## What the task asks
Using the data below, tally the lines that include the string "useState". Only the number is wanted.

## Supplied data
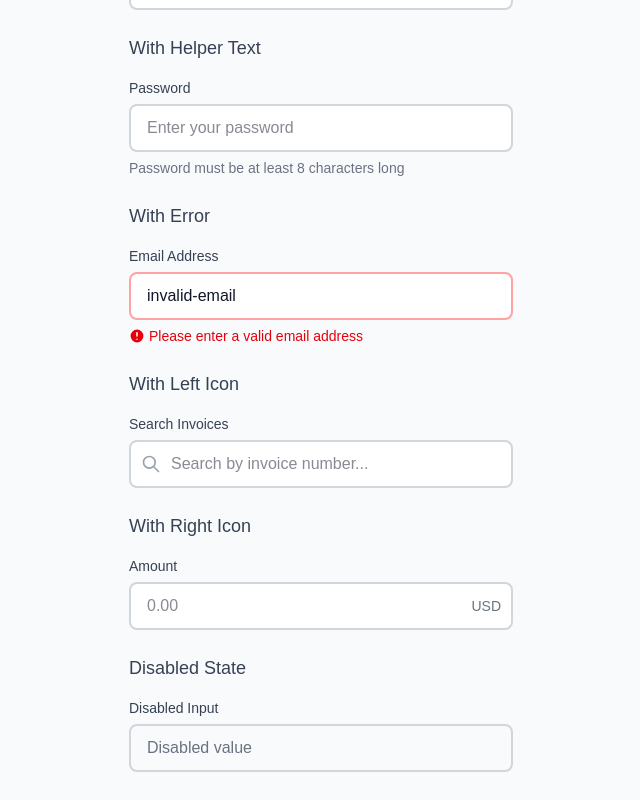
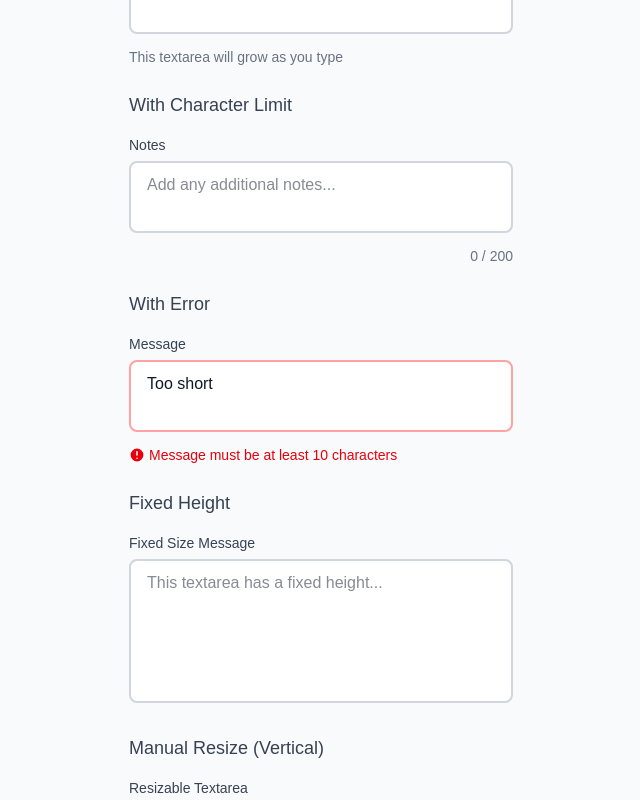
Before and after one commit to DeMaestro5/novba-client, a Next.js app: page / in a window 1280 px wide. Shown: the part 280-1080 px from the top of the page, without its empty margins (63-703 px from the left). Built offline with nearby package versions, Linux system fonts and the light colour scheme.

Commit message:
Refactor page component to integrate Textarea examples and remove Input component. Updated UI to include new Textarea functionality with various configurations, while also restructuring the component layout for better clarity.

```diff
--- a/src/app/page.tsx
+++ b/src/app/page.tsx
@@ -1,123 +1,170 @@
 'use client';
 
-import Input from '@/components/Input';
+import { useState } from 'react';
 import Button from '@/components/UI/Button';
-import { useState } from 'react';
+import Input from '@/components/UI/Input';
+import Textarea from '@/components/UI/TextArea';
 
-export default function Novba() {
+export default function Home() {
   const [email, setEmail] = useState('');
   const [password, setPassword] = useState('');
   const [search, setSearch] = useState('');
 
+  // Textarea states
+  const [description, setDescription] = useState('');
+  const [notes, setNotes] = useState('');
+  const [message, setMessage] = useState('');
+
   return (
     <div className='min-h-screen bg-gray-50 p-8'>
       <div className='max-w-4xl mx-auto space-y-12'>
-        <h1 className='text-3xl font-bold text-gray-900'> Novba Components</h1>
+        <h1 className='text-3xl font-bold text-gray-900'>Novba Components</h1>
+
+        {/* Textarea Examples */}
         <section className='space-y-6'>
           <h2 className='text-2xl font-semibold text-gray-800'>
-            Input Component
+            Textarea Components
           </h2>
+
+          {/* Basic Textarea with Auto-Resize */}
           <div>
             <h3 className='text-lg font-medium text-gray-700 mb-4'>
-              Basic Input
+              Auto-Resize (Default)
             </h3>
-            <Input
-              label='Email'
-              type='email'
-              placeholder='you@example.com'
-              value={email}
-              onChange={(e) => setEmail(e.target.value)}
+            <Textarea
+              label='Invoice Description'
+              placeholder='Describe the work performed...'
+              value={description}
+              onChange={(e) => setDescription(e.target.value)}
+              helperText='This textarea will grow as you type'
             />
           </div>
+
+          {/* With Character Counter */}
           <div>
             <h3 className='text-lg font-medium text-gray-700 mb-4'>
-              With Helper Text
+              With Character Limit
             </h3>
-            <Input
-              label='Password'
-              type='password'
-              placeholder='Enter your password'
-              helperText='Password must be at least 8 characters long'
-              value={password}
-              onChange={(e) => setPassword(e.target.value)}
+            <Textarea
+              label='Notes'
+              placeholder='Add any additional notes...'
+              value={notes}
+              onChange={(e) => setNotes(e.target.value)}
+              maxLength={200}
+              showCharCount
             />
           </div>
+
+          {/* With Error */}
           <div>
             <h3 className='text-lg font-medium text-gray-700 mb-4'>
               With Error
             </h3>
-            <Input
-              label='Email Address'
-              type='email'
-              placeholder='you@example.com'
-              value='invalid-email'
-              error='Please enter a valid email address'
-            />
-          </div>
-          <div>
-            <h3 className='text-lg font-medium text-gray-700 mb-4'>
-              With Left Icon
-            </h3>
-            <Input
-              label='Search Invoices'
-              placeholder='Search by invoice number...'
-              value={search}
-              onChange={(e) => setSearch(e.target.value)}
-              leftIcon={
-                <svg
-                  className='w-5 h-5'
-                  fill='none'
-                  stroke='currentColor'
-                  viewBox='0 0 24 24'
-                >
-                  <path
-                    strokeLinecap='round'
-                    strokeLinejoin='round'
-                    strokeWidth={2}
-                    d='M21 21l-6-6m2-5a7 7 0 11-14 0 7 7 0 0114 0z'
-                  />
-                </svg>
-              }
-            />
-          </div>
-          <div>
-            <h3 className='text-lg font-medium text-gray-700 mb-4'>
-              With Right Icon
-            </h3>
-            <Input
-              label='Amount'
-              type='number'
-              placeholder='0.00'
-              rightIcon={
-                <span className='text-sm font-medium text-gray-500'>USD</span>
-              }
+            <Textarea
+              label='Message'
+              value='Too short'
+              error='Message must be at least 10 characters'
             />
           </div>
 
-          {/* Disabled Input */}
+          {/* Fixed Height (No Auto-Resize) */}
+          <div>
+            <h3 className='text-lg font-medium text-gray-700 mb-4'>
+              Fixed Height
+            </h3>
+            <Textarea
+              label='Fixed Size Message'
+              placeholder='This textarea has a fixed height...'
+              value={message}
+              onChange={(e) => setMessage(e.target.value)}
+              autoResize={false}
+              rows={5}
+            />
+          </div>
+
+          {/* With Manual Resize Handle */}
+          <div>
+            <h3 className='text-lg font-medium text-gray-700 mb-4'>
+              Manual Resize (Vertical)
+            </h3>
+            <Textarea
+              label='Resizable Textarea'
+              placeholder='You can resize this by dragging the bottom-right corner...'
+              autoResize={false}
+              resize='vertical'
+              rows={4}
+            />
+          </div>
+
+          {/* Disabled */}
           <div>
             <h3 className='text-lg font-medium text-gray-700 mb-4'>
               Disabled State
             </h3>
-            <Input
-              label='Disabled Input'
-              placeholder="You can't type here"
-              value='Disabled value'
+            <Textarea
+              label='Disabled Textarea'
+              value='This textarea is disabled'
               disabled
             />
           </div>
 
-          {/* Full Width Input */}
+          {/* Full Width */}
           <div>
             <h3 className='text-lg font-medium text-gray-700 mb-4'>
               Full Width
             </h3>
-            <Input
-              label='Full Width Input'
-              placeholder='This takes full width of container'
+            <Textarea
+              label='Full Width Textarea'
+              placeholder='This takes the full width of its container...'
               fullWidth
             />
           </div>
+        </section>
+
+        {/* Input Examples */}
+        <section className='space-y-6'>
+          <h2 className='text-2xl font-semibold text-gray-800'>
+            Input Components
+          </h2>
+
+          <Input
+            label='Email Address'
+            type='email'
+            placeholder='you@example.com'
+            value={email}
+            onChange={(e) => setEmail(e.target.value)}
+          />
+
+          <Input
+            label='Password'
+            type='password'
+            placeholder='Enter your password'
+            helperText='Password must be at least 8 characters'
+            value={password}
+            onChange={(e) => setPassword(e.target.value)}
+          />
+
+          <Input
+            label='Search Invoices'
+            placeholder='Search by invoice number...'
+            value={search}
+            onChange={(e) => setSearch(e.target.value)}
+            leftIcon={
+              <svg
+                className='w-5 h-5'
+                fill='none'
+                stroke='currentColor'
+                viewBox='0 0 24 24'
+              >
+                <path
+                  strokeLinecap='round'
+                  strokeLinejoin='round'
+                  strokeWidth={2}
+                  d='M21 21l-6-6m2-5a7 7 0 11-14 0 7 7 0 0114 0z'
+                />
+              </svg>
+            }
+          />
         </section>
 
         {/* Button Examples */}
--- /dev/null
+++ b/src/components/UI/TextArea.tsx
@@ -0,0 +1,171 @@
+'use client';
+
+import { TextareaProps } from '@/types/ui.types';
+import { useEffect, useRef } from 'react';
+
+export default function TextArea({
+  label,
+  error,
+  helperText,
+  fullWidth = false,
+  showCharCount = false,
+  maxLength,
+  autoResize = true,
+  minRows = 3,
+  maxRows = 5,
+  containerClassName = '',
+  disabled,
+  resize = 'none',
+  className,
+  value,
+  onChange,
+  ...rest
+}: TextareaProps) {
+  const textareaRef = useRef<HTMLTextAreaElement>(null);
+
+  //Auto resize
+  useEffect(() => {
+    if (!autoResize || !textareaRef.current) return;
+    const textarea = textareaRef.current;
+    textarea.style.height = 'auto';
+    const scrollHeight = textarea.scrollHeight;
+
+    const lineHeight = parseInt(getComputedStyle(textarea).lineHeight);
+    const minHeight = lineHeight * minRows;
+    const maxHeight = lineHeight * maxRows;
+
+    const newHeight = Math.min(Math.max(scrollHeight, minHeight), maxHeight);
+    textarea.style.height = `${newHeight}px`;
+  }, [value, autoResize, minRows, maxRows]);
+
+  const charCount = value ? String(value).length : 0;
+  const showCounter = showCharCount && maxLength;
+
+  const containerStyles = `
+    ${fullWidth ? 'w-full' : 'w-full max-w-sm'}
+    ${containerClassName}
+  `;
+
+  const baseTextareaStyles = `
+    w-full
+    px-4
+    py-2.5
+    text-base
+    text-gray-900
+    bg-white
+    border-2
+    rounded-lg
+    transition-all
+    duration-200
+    focus:outline-none
+    disabled:bg-gray-50
+    disabled:text-gray-500
+    disabled:cursor-not-allowed
+  `;
+
+  const borderStyles = error
+    ? 'border-red-300 focus:border-red-500 focus:ring-2 focus:ring-red-200'
+    : 'border-gray-300 focus:border-orange-500 focus:ring-2 focus:ring-orange-200';
+
+  // Resize styles
+  // Map resize prop to correct Tailwind classes
+  const getResizeClass = () => {
+    switch (resize) {
+      case 'none':
+        return 'resize-none';
+      case 'vertical':
+        return 'resize-y';
+      case 'horizontal':
+        return 'resize-x';
+      case 'both':
+        return 'resize';
+      default:
+        return 'resize-none';
+    }
+  };
+
+  const resizeStyles = getResizeClass();
+
+  const labelStyles = `
+    block
+    text-sm
+    font-medium
+    text-gray-700
+    mb-1.5
+  `;
+
+  const errorStyles = `
+    mt-1.5
+    text-sm
+    text-red-600
+    flex
+    items-center
+    gap-1
+  `;
+
+  const helperStyles = `
+    mt-1.5
+    text-sm
+    text-gray-500
+  `;
+
+  // Character counter styles
+  const counterStyles = `
+    mt-1.5
+    text-sm
+    text-right
+    ${charCount > (maxLength || 0) ? 'text-red-600' : 'text-gray-500'}
+  `;
+  // Combine all textarea styles
+  const textareaClasses = `
+${baseTextareaStyles}
+${borderStyles}
+${resizeStyles}
+${className}
+`
+    .trim()
+    .replace(/\s+/g, ' ');
+  return (
+    <div className={containerStyles}>
+      {/* Label */}
+      {label && <label className={labelStyles}>{label}</label>}
+
+      {/* Textarea */}
+      <textarea
+        ref={textareaRef}
+        disabled={disabled}
+        className={textareaClasses}
+        value={value}
+        onChange={onChange}
+        maxLength={maxLength}
+        {...rest}
+      />
+
+      {/* Error message */}
+      {error && (
+        <p className={errorStyles}>
+          <svg className='w-4 h-4' fill='currentColor' viewBox='0 0 20 20'>
+            <path
+              fillRule='evenodd'
+              d='M18 10a8 8 0 11-16 0 8 8 0 0116 0zm-7 4a1 1 0 11-2 0 1 1 0 012 0zm-1-9a1 1 0 00-1 1v4a1 1 0 102 0V6a1 1 0 00-1-1z'
+              clipRule='evenodd'
+            />
+          </svg>
+          {error}
+        </p>
+      )}
+
+      {/* Helper text (only show if no error and no counter) */}
+      {!error && !showCounter && helperText && (
+        <p className={helperStyles}>{helperText}</p>
+      )}
+
+      {/* Character counter */}
+      {showCounter && (
+        <p className={counterStyles}>
+          {charCount} / {maxLength}
+        </p>
+      )}
+    </div>
+  );
+}
--- a/src/types/ui.types.ts
+++ b/src/types/ui.types.ts
@@ -19,3 +19,16 @@ export interface InputProps extends React.InputHTMLAttributes<HTMLInputElement>
   fullWidth?: boolean;
   containerClassName?: string;
 }
+export interface TextareaProps extends React.TextareaHTMLAttributes<HTMLTextAreaElement> {
+  label?: string;
+  error?: string;
+  helperText?: string;
+  fullWidth?: boolean;
+  showCharCount?: boolean;
+  maxLength?: number;
+  autoResize?: boolean;
+  minRows?: number;
+  maxRows?: number;
+  containerClassName?: string;
+  resize?: 'none' | 'vertical' | 'horizontal' | 'both';
+}
```
Also changed, not shown: src/components/UI/Input.tsx (renamed from src/components/Input.tsx).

## Answer to this problem
8